"They will drive away their public support and undermine what makes them special," Mr. Moulton said.

Some watchdog groups also have strong concerns.

"The potential of overcommercialization raises critical policy issues," said Jeff Chester, executive director of the Center for Media Education.

CREATING NEW OPPONENTS

Andy Schwartzman, president of the Media Access Project, said relaxing the underwriting guidelines would siphon ad revenue from commercial broadcasters, turning them into opponents of the industry.

A PBS*spokesman emphasized that the underwriting proposal has been crafted by APTS-not PBS.

"We don't necessarily have to change our underwriting guidelines just because there's a relaxation," he said.

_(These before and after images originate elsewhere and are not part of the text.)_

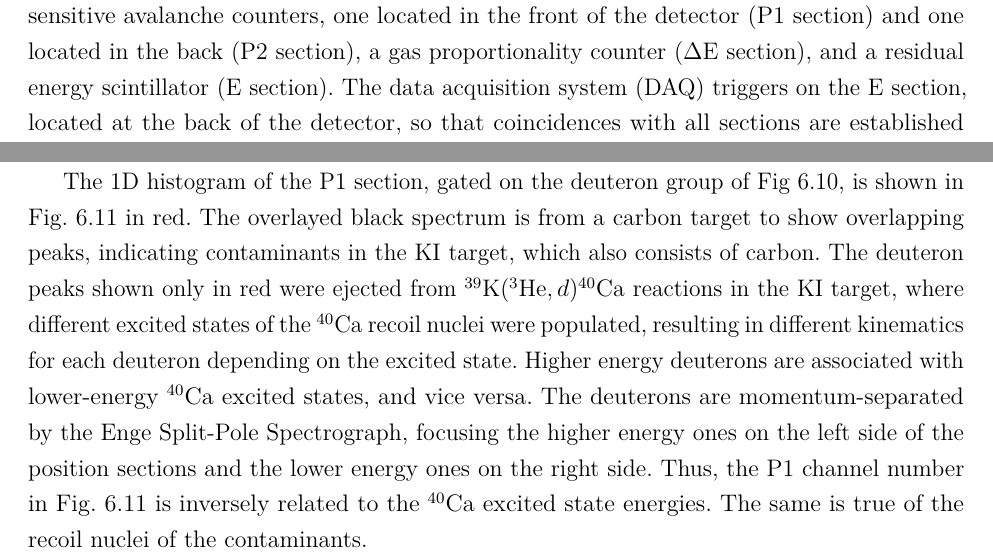
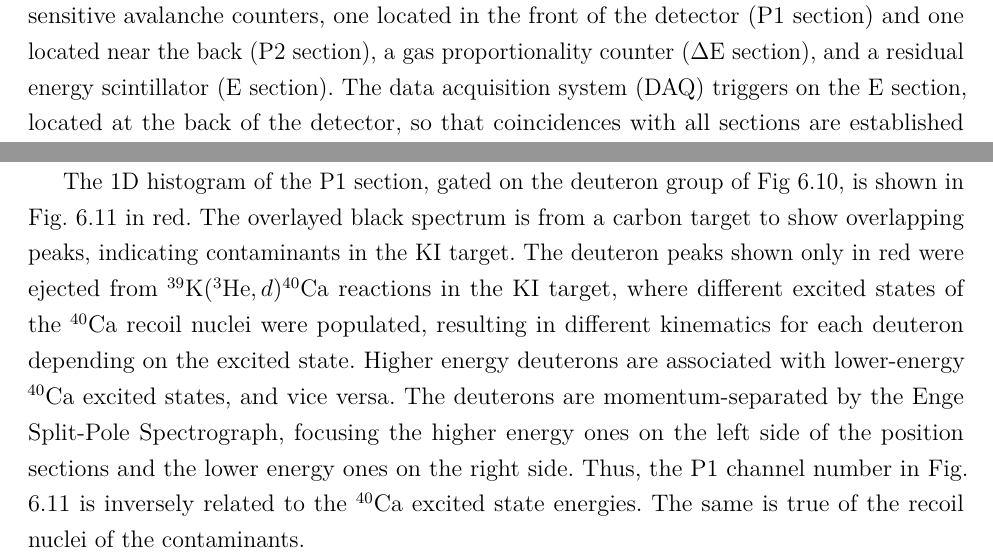
Before and after one commit to Willcarr99/PhDThesis, a LaTeX thesis (WilliamFox-dissertation.tex, which reads Chapter-6/Chapter-6.tex): two parts of page 32 of 59, joined at a grey line, cut so that both start at the same text. Compiled offline with pdfLaTeX.

Commit message:
Minor 6.5.2 Changes

```diff
--- a/Chapter-6/Chapter-6.tex
+++ b/Chapter-6/Chapter-6.tex
@@ -427,9 +425,9 @@ Potassium iodide is hygroscopic, meaning it will eventually oxidize at atmospher
 
 %$^{39}\mathrm{K}(^{3}\mathrm{He},d)^{40}\mathrm{Ca}$ proton transfer and $^{39}\mathrm{K}(^{3}\mathrm{He},^{3}\mathrm{He})^{39}\mathrm{K}$ elastic scattering reactions were measured separately between $\theta_{\mathrm{lab}} = 5-20^{\circ}$
 
-The focal-plane detector package (see Section \ref{sec:fp} and Ref. \cite{Marshall2019}) consists of two position-sensitive avalanche counters, one located in the front of the detector (P1 section) and one located in the back (P2 section), a gas proportionality counter ($\Delta\mathrm{E}$ section), and a residual energy scintillator (E section). The data acquisition system (DAQ) triggers on the E section, located at the back of the detector, so that coincidences with all sections are established (see Section \ref{sec:DAQ}). The combination of the $\Delta$E and E sections enables particle discrimination based on mass and charge, allowing a given particle to be gated on and therefore filtering out undesired particles and detector noise in other spectra. In the $^{39}\mathrm{K}(^{3}\mathrm{He},d)^{40}\mathrm{Ca}$ experiment, the $\Delta\mathrm{E}/\mathrm{E}$ spectrum was used to gate on the deuteron group for $^{39}\mathrm{K}(^{3}\mathrm{He},d)^{40}\mathrm{Ca}$ and the $^{3}\mathrm{He}$ group for $^{39}\mathrm{K}(^{3}\mathrm{He},^{3}\mathrm{He})^{39}\mathrm{K}$. Figure \ref{fig:5deg_DEvsE} shows an example 2D histogram of $\Delta$E vs E in the offline Jam software package \cite{Jam} for the KI $\#$6 target at $\theta_{\mathrm{lab}} = 5^{\circ}$ and an Enge magnetic field of $B = 1.14$ T. Different particles appear in groups, with the deuteron group highlighted in red to represent a gate. Noise in the $\Delta$E spectrum is shown at the bottom, which is filtered out along with the other particle groups. Both the $\Delta$E and E signals are compressed from their original 4096 channels to 512 channels in the 2D spectrum.
+The focal-plane detector package (see Section \ref{sec:fp} and Ref. \cite{Marshall2019}) consists of two position-sensitive avalanche counters, one located in the front of the detector (P1 section) and one located near the back (P2 section), a gas proportionality counter ($\Delta\mathrm{E}$ section), and a residual energy scintillator (E section). The data acquisition system (DAQ) triggers on the E section, located at the back of the detector, so that coincidences with all sections are established (see Section \ref{sec:DAQ}). The combination of the $\Delta$E and E sections enables particle discrimination based on mass and charge, allowing a given particle to be gated on and therefore filtering out undesired particles and detector noise in other spectra. In the $^{39}\mathrm{K}(^{3}\mathrm{He},d)^{40}\mathrm{Ca}$ experiment, the $\Delta\mathrm{E}/\mathrm{E}$ spectrum was used to gate on the deuteron group for $^{39}\mathrm{K}(^{3}\mathrm{He},d)^{40}\mathrm{Ca}$ and the $^{3}\mathrm{He}$ group for $^{39}\mathrm{K}(^{3}\mathrm{He},^{3}\mathrm{He})^{39}\mathrm{K}$. Figure \ref{fig:5deg_DEvsE} shows an example 2D histogram of $\Delta$E vs E in the offline Jam software package \cite{Jam} for the KI $\#$6 target at $\theta_{\mathrm{lab}} = 5^{\circ}$ and an Enge magnetic field of $B = 1.14$ T. Different particles appear in groups, with the deuteron group highlighted in red to represent a gate. Noise in the $\Delta$E spectrum is shown at the bottom, which is filtered out along with the other particle groups. Both the $\Delta$E and E signals are compressed from their original 4096 channels to 512 channels in the 2D spectrum.
 
-The 1D histogram of the P1 section, gated on the deuteron group of Fig \ref{fig:5deg_DEvsE}, is shown in Fig. \ref{fig:5deg_fp} in red. The overlayed black spectrum is from a carbon target to show overlapping peaks, indicating contaminants in the KI target, which also consists of carbon. The deuteron peaks shown only in red were ejected from $^{39}\mathrm{K}(^{3}\mathrm{He},d)^{40}\mathrm{Ca}$ reactions in the KI target, where different excited states of the $^{40}$Ca recoil nuclei were populated, resulting in different kinematics for each deuteron depending on the excited state. Higher energy deuterons are associated with lower-energy $^{40}$Ca excited states, and vice versa. The deuterons are momentum-separated by the Enge Split-Pole Spectrograph, focusing the higher energy ones on the left side of the position sections and the lower energy ones on the right side. Thus, the P1 channel number in Fig. \ref{fig:5deg_fp} is inversely related to the $^{40}$Ca excited state energies. The same is true of the recoil nuclei of the contaminants.
+The 1D histogram of the P1 section, gated on the deuteron group of Fig \ref{fig:5deg_DEvsE}, is shown in Fig. \ref{fig:5deg_fp} in red. The overlayed black spectrum is from a carbon target to show overlapping peaks, indicating contaminants in the KI target. The deuteron peaks shown only in red were ejected from $^{39}\mathrm{K}(^{3}\mathrm{He},d)^{40}\mathrm{Ca}$ reactions in the KI target, where different excited states of the $^{40}$Ca recoil nuclei were populated, resulting in different kinematics for each deuteron depending on the excited state. Higher energy deuterons are associated with lower-energy $^{40}$Ca excited states, and vice versa. The deuterons are momentum-separated by the Enge Split-Pole Spectrograph, focusing the higher energy ones on the left side of the position sections and the lower energy ones on the right side. Thus, the P1 channel number in Fig. \ref{fig:5deg_fp} is inversely related to the $^{40}$Ca excited state energies. The same is true of the recoil nuclei of the contaminants.
 
 \subsection{Energy Shifts}
 
```
Also changed, not shown: Chapter-6/Chapter-6.tex (2 more changed lines), 2 other files.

Last week, a coalition of 120 APTS member stations circulated a letter on Capitol Hill reaffirming their commitment to non-commercial service. But the coalition expressed concern that some public broadcasters are airing 30-second underwriting credits-twice the length of the industry norm.

Longer credits, they said, make it tough for producers to attract national underwriting within the parameters of PBS guidelines.

APTS' underwriting proposal is part of a comprehensive legislative package being pitched on the hill.

Mr. Hatch is a staff reporter with Electronic Media.

In this article: